**What to do:** Gather from the material every line that contains the string "color".

**Material for this task:**
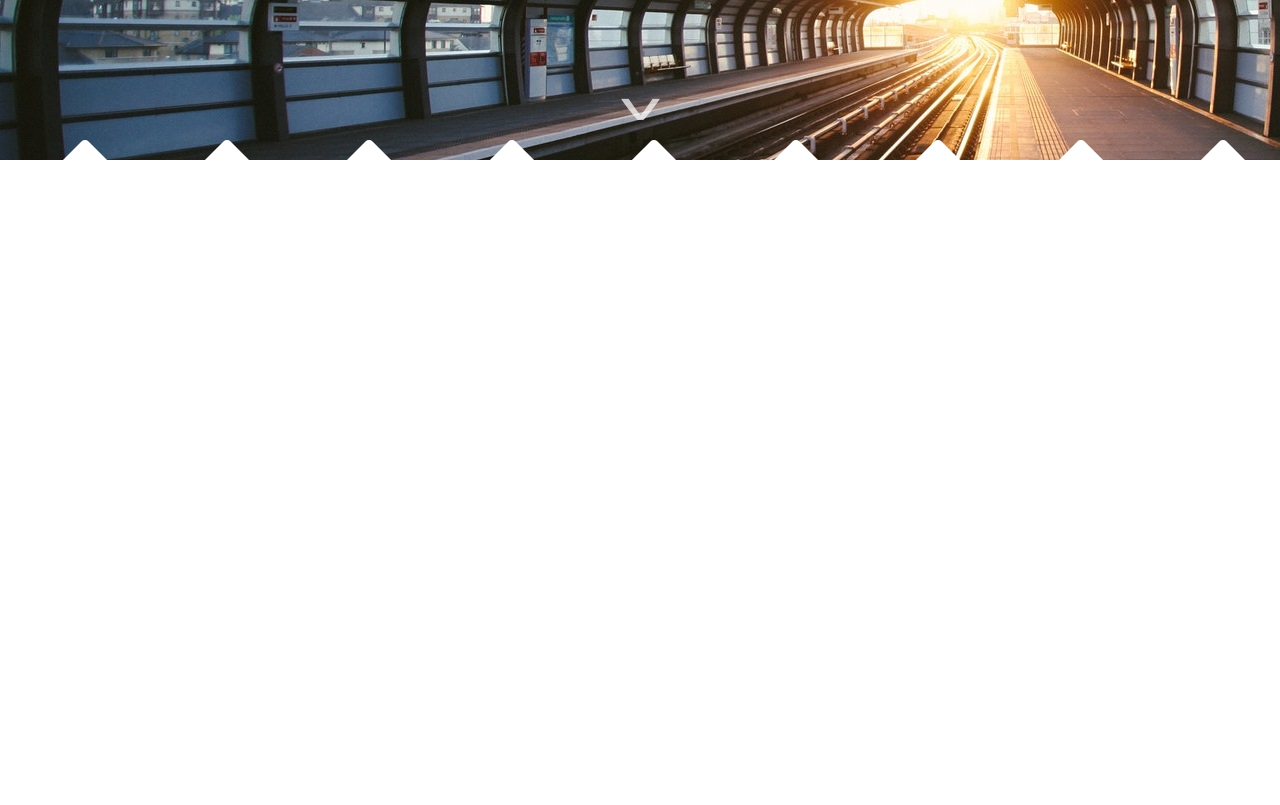
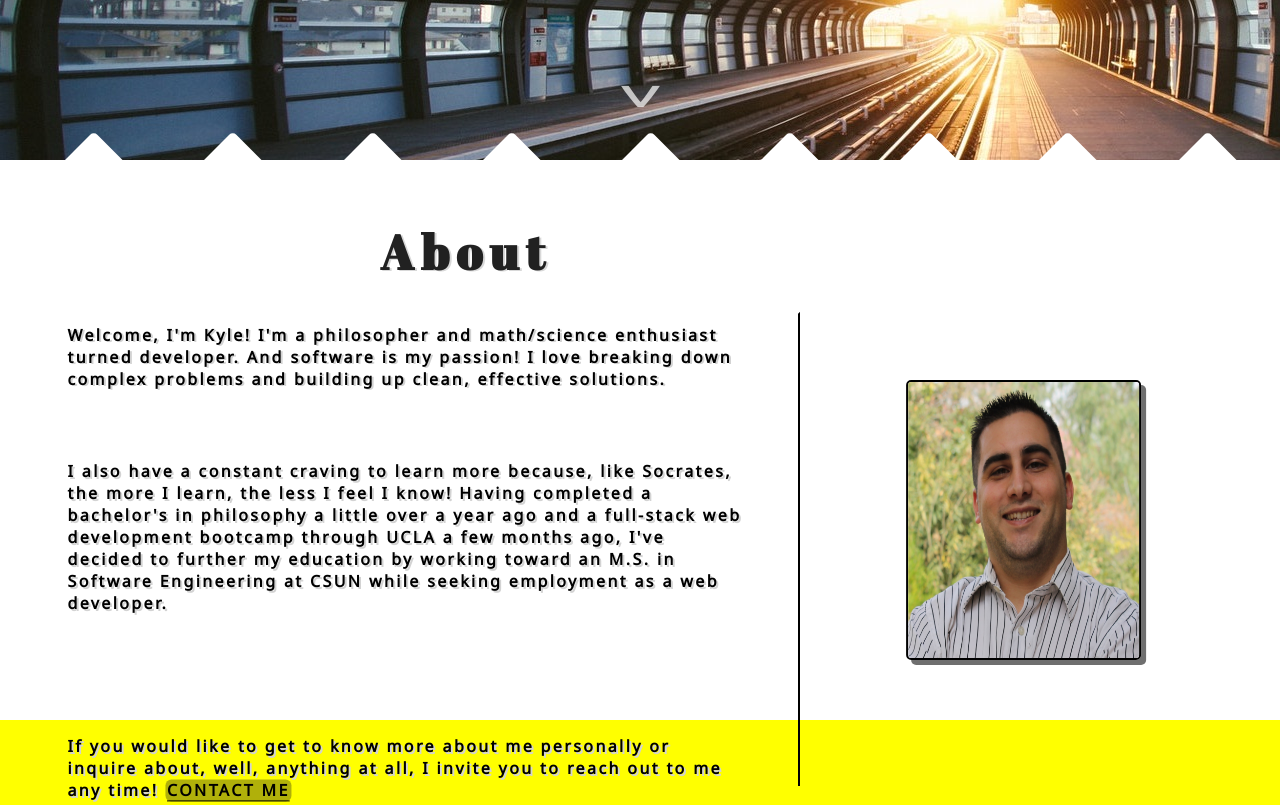
Before and after one commit to kyserrecchia/KyleSerrecchia, a website: page public/index.html in a window 1280 px wide. Shown: the part 640-1445 px from the top of the page. Drawn offline with Linux system fonts and the light colour scheme.

Commit message:
added about section

```diff
--- a/public/index.css
+++ b/public/index.css
@@ -12,9 +12,10 @@
 
     .home h1 {
     	font-family: 'IBM Plex Sans', sans-serif;
+      font-family: 'Vollkorn', sans-serif;
     	font-size: 3.5em;
     	font-weight: 700;
-      opacity: .75;
+      opacity: .80;
     	position: relative;
       top: 51%;
       left: 44%;
@@ -24,6 +25,7 @@
 
     .home h2 {
     	font-family: 'Raleway', sans-serif;
+      font-family: 'Vollkorn', sans-serif;
     	opacity: .7;
       font-weight: 600;
     	position: relative;
@@ -33,7 +35,7 @@
     	text-align: center;
     }
 
-    /*down icon*/
+    /*V down icon*/
     .home p {
       font-family: 'Ubuntu', sans-serif;
       cursor: pointer;
@@ -42,31 +44,170 @@
       font-weight: 600;
       position: relative;
       font-size: 1.8em;
-      top: 81%;
+      top: 78%;
       left: 50%;
       transform: translate(-50%, -50%) scale(2, 1);
       text-align: center;
+      -webkit-animation-name: downV; /* Safari 4.0 - 8.0 */
+      -webkit-animation-duration: 6s; /* Safari 4.0 - 8.0 */
+      -webkit-animation-iteration-count: 5;
+      animation-name: downV;
+      animation-duration: 6s;
+      animation-iteration-count: 5;
     }
 
-.about {
-  margin: auto;
+        /* Safari 4.0 - 8.0 */
+        @-webkit-keyframes downV {
+            0%  {top: 78%;}
+            17% {top: 78%;}
+            24% {top: 78.7%;}
+            29.5% {top: 78%;}
+            29.6% {top: 78%;}
+            34.5% {top: 78.7%;}
+            40% {top: 78%;}
+            100% {top: 78%;}
+        }
+
+        /* Standard syntax */
+        @keyframes downV {
+            0%  {top: 78%;}
+            17% {top: 78%;}
+            24% {top: 78.7%;}
+            29.5% {top: 78%;}
+            29.6% {top: 78%;}
+            34.5% {top: 78.7%;}
+            40% {top: 78%;}
+            100% {top: 78%;}
+        }
+
+.diamondRow {
+  margin: 0 0 0 2.2vw;
   padding: 0;
-	height: 100vh;
+	height: 0vh;
 	background-color: white;
 }
 
-    .about .diamonds {
+    .diamondRow .diamonds {
+      overflow: visible;
       border-radius: 5px;
       margin: 0;
       padding: 0;
       display: inline-block;
       position: relative;
       width: 10.8%;
-      height: 22.9%;
+      height: 130px;
       transform: rotate(45deg);
       background-color: white;
       z-index: 1;
     }
+
+    .diamondRow .specDiamond {
+      position: relative;
+      z-index: 3;
+    }
+
+.about {
+  position: relative;
+  z-index: 2;
+  width: 100%;
+  max-height: 70vh;
+}
+
+    .about .aboutMe {
+      position: relative;
+      z-index: 2;
+      display: inline-block;
+      width: 62%;
+      max-height: 70vh;
+      overflow: inherit;
+    }
+
+        .aboutMe h1 {
+          /*border: 2px solid red;*/
+          width: 400px;
+          font-family: 'Abril Fatface', cursive;
+          letter-spacing: .15em;
+          opacity: .87;
+          position: relative;
+          z-index: 2;
+          font-size: 3em;
+          text-shadow: 2px 1.4px #d3d3d3;
+          transform: translate(95%, 90%);
+        }
+
+        /*.aboutMe p {
+          border: 2px solid red;
+          font-family: 'Noto Sans', sans-serif;
+          font-weight: 600;
+          letter-spacing: .15em;
+          z-index: 2;
+          text-shadow: 2px 1.4px #d3d3d3;
+          transform: translate(10%,150%);
+          width: 85%;
+        }*/
+
+        .aboutMe p:nth-of-type(1) {
+          /*border: 2px solid red;*/
+          font-family: 'Noto Sans', sans-serif;
+          font-weight: 600;
+          letter-spacing: .15em;
+          z-index: 2;
+          text-shadow: 2px 1.4px #d3d3d3;
+          transform: translate(10%,150%);
+          width: 85%;
+        }
+
+        .aboutMe p:nth-of-type(2) {
+          /*border: 2px solid red;*/
+          font-family: 'Noto Sans', sans-serif;
+          font-weight: 600;
+          letter-spacing: .15em;
+          z-index: 2;
+          text-shadow: 2px 1.4px #d3d3d3;
+          transform: translate(10%,110%);
+          width: 85%;
+        }
+
+        .aboutMe p:nth-of-type(3) {
+          /*border: 2px solid red;*/
+          font-family: 'Noto Sans', sans-serif;
+          font-weight: 600;
+          letter-spacing: .15em;
+          z-index: 2;
+          text-shadow: 2px 1.4px #d3d3d3;
+          transform: translate(10%,440%);
+          width: 85%;
+        }
+
+        .aboutMe a {
+          cursor: pointer;
+          background-color: rgb(30,30,30, .35);
+          text-shadow: none;
+          padding: 0px 2px;
+          border-radius: 6px;
+          text-decoration: underline;
+          text-underline-position: under;
+        }
+
+    .about .aboutImg {
+      position: relative;
+      z-index: 2;
+      display: inline-block;
+      width: 37%;
+      height: 70vh;
+      border-left: 2px solid black;
+    }
+
+        .aboutImg img {
+          position: relative;
+          z-index: 2;
+          border-radius: 5px;
+          border: 2px solid black;
+          width: 50%;
+          height: 50%;
+          box-shadow: 5px 5px rgb(50,50,50, .7);
+          transform: translate(45%,55%);
+        }
 
 .skills {
 	height: 100vh;
@@ -85,11 +226,9 @@
 
 
 /*navigation*/
-
 .hamburgerIcon {
   margin: 15px;
   padding: auto;
-  /*width: 1.2em;*/
   background-color: rgb(180,180,180, .3);
   transform: scale(1.5,1);
   overflow: hidden;
@@ -104,18 +243,6 @@
       transition: 'opacity 5s';
       opacity: .6;
     }
-
-    /*.hamburgerIcon::after {
-      content: "";
-      background-color: #d3d3d3;
-      opacity: 0.5;
-      top: 0;
-      left: 0;
-      bottom: 0;
-      right: 0;
-      position: absolute;
-      z-index: -1;
-    }*/
 
 .sidenav {
     height: 100%;
--- a/public/index.html
+++ b/public/index.html
@@ -3,10 +3,11 @@
 	<head>
 		<meta charset="UTF-8">
 		<meta name="viewport" content="width=device-width, initial-scale=1">
-		<title>Title</title>
+		<title>Kyle Serrecchia</title>
 		<link rel="stylesheet" href="index.css">
-		<link href="https://fonts.googleapis.com/css?family=Anton|IBM+Plex+Sans|Noto+Sans|Raleway|Ubuntu" rel="stylesheet">
+		<link href="https://fonts.googleapis.com/css?family=Anton|IBM+Plex+Sans|Noto+Sans|Raleway|Ubuntu|Abril+Fatface|Vollkorn" rel="stylesheet">
 	</head>
+
 	<body>
 		<div class="home">
 			<div id="mySidenav" class="sidenav">
@@ -20,29 +21,41 @@
 			<span class="hamburgerIcon" onclick="openNav()">&#9776;</span>
 			<h1>Kyle Serrecchia</h1>
 			<h2>Web Developer</h2>
-			<p>V</p>
+			<p id="downV" onclick="scrollFunc.about()">V</p>
 			<!-- <p id="picAttribution">Thanks to Charles Forerunner of Unsplash for photo!</p> -->
 		</div>
-		<div class="about">
+
+		<div class="diamondRow">
 			<div class="diamonds"></div>
 			<div class="diamonds"></div>
 			<div class="diamonds"></div>
 			<div class="diamonds"></div>
 			<div class="diamonds"></div>
-			<div class="diamonds"></div>
+			<div class="diamonds specDiamond"></div>
 			<div class="diamonds"></div>
 			<div class="diamonds"></div>
 			<div class="diamonds"></div>
 		</div>
+
+		<div class="about">
+			<div class="aboutMe">
+					<h1>About</h1>
+					<p>Welcome, I'm Kyle! I'm a philosopher and math/science enthusiast turned developer.  And software is my passion! I love breaking down complex problems and building up clean, effective solutions.</p>
+					<p>I also have a constant craving to learn more because, like Socrates, the more I learn, the less I feel I know!  Having completed a bachelor's in philosophy a little over a year ago and a full-stack web development bootcamp through UCLA a few months ago, I've decided to further my education by working toward an M.S. in Software Engineering at CSUN while seeking employment as a web developer.</p>
+					<p>If you would like to get to know more about me personally or inquire about, well, anything at all, I invite you to reach out to me any time! <a onclick="scrollFunc.contact()">CONTACT ME</a></p>
+			</div>
+			<div class="aboutImg">
+				<img src="images/bigFace2.jpg" alt="profile-pic">
+			</div>
+		</div>
+
 		<div class="skills">
-
 		</div>
 		<div class="projects">
-
 		</div>
 		<div class="contact">
+		</div>
 
-		</div>
 	<script src="index.js"></script>
 	</body>
 </html>
--- a/public/index.js
+++ b/public/index.js
@@ -1,14 +1,24 @@
 
 //NAVIGATION//////////////////////////////////////////////////////////////////////////////////////
-function openNav() {
-    document.getElementById("mySidenav").style.width = "250px";
+const sideNav = document.getElementById('mySidenav');
+offNavListener();
+function offNavListener(){
+	sideNav.addEventListener('mouseleave', function(){
+		setTimeout(function(){closeNav()}, 1100);
+	});
 }
-function closeNav() {
-    document.getElementById("mySidenav").style.width = "0";
+
+function openNav(){
+    sideNav.style.width = "250px";
 }
+function closeNav(){
+	sideNav.style.width = 0;
+}
+
 const scrollFunc = {
 	home: function(){document.querySelector('.home').scrollIntoView({behavior: 'smooth'})},
-	about: function(){document.querySelector('.about').scrollIntoView({behavior: 'smooth'})},
+	about: function(){document.querySelector('.about').scrollIntoView({behavior: 'smooth'});
+					  document.getElementById('downV').style.animationIterationCount = 0},
 	skills: function(){document.querySelector('.skills').scrollIntoView({behavior: 'smooth'})},
 	projects: function(){document.querySelector('.projects').scrollIntoView({behavior: 'smooth'})},
 	contact: function(){document.querySelector('.contact').scrollIntoView({behavior: 'smooth'})}
```
Also changed, not shown: public/images/bigface2.jpg (added).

**Expected output:**
 	background-color: white;
       background-color: white;
+          background-color: rgb(30,30,30, .35);
   background-color: rgb(180,180,180, .3);
-      background-color: #d3d3d3;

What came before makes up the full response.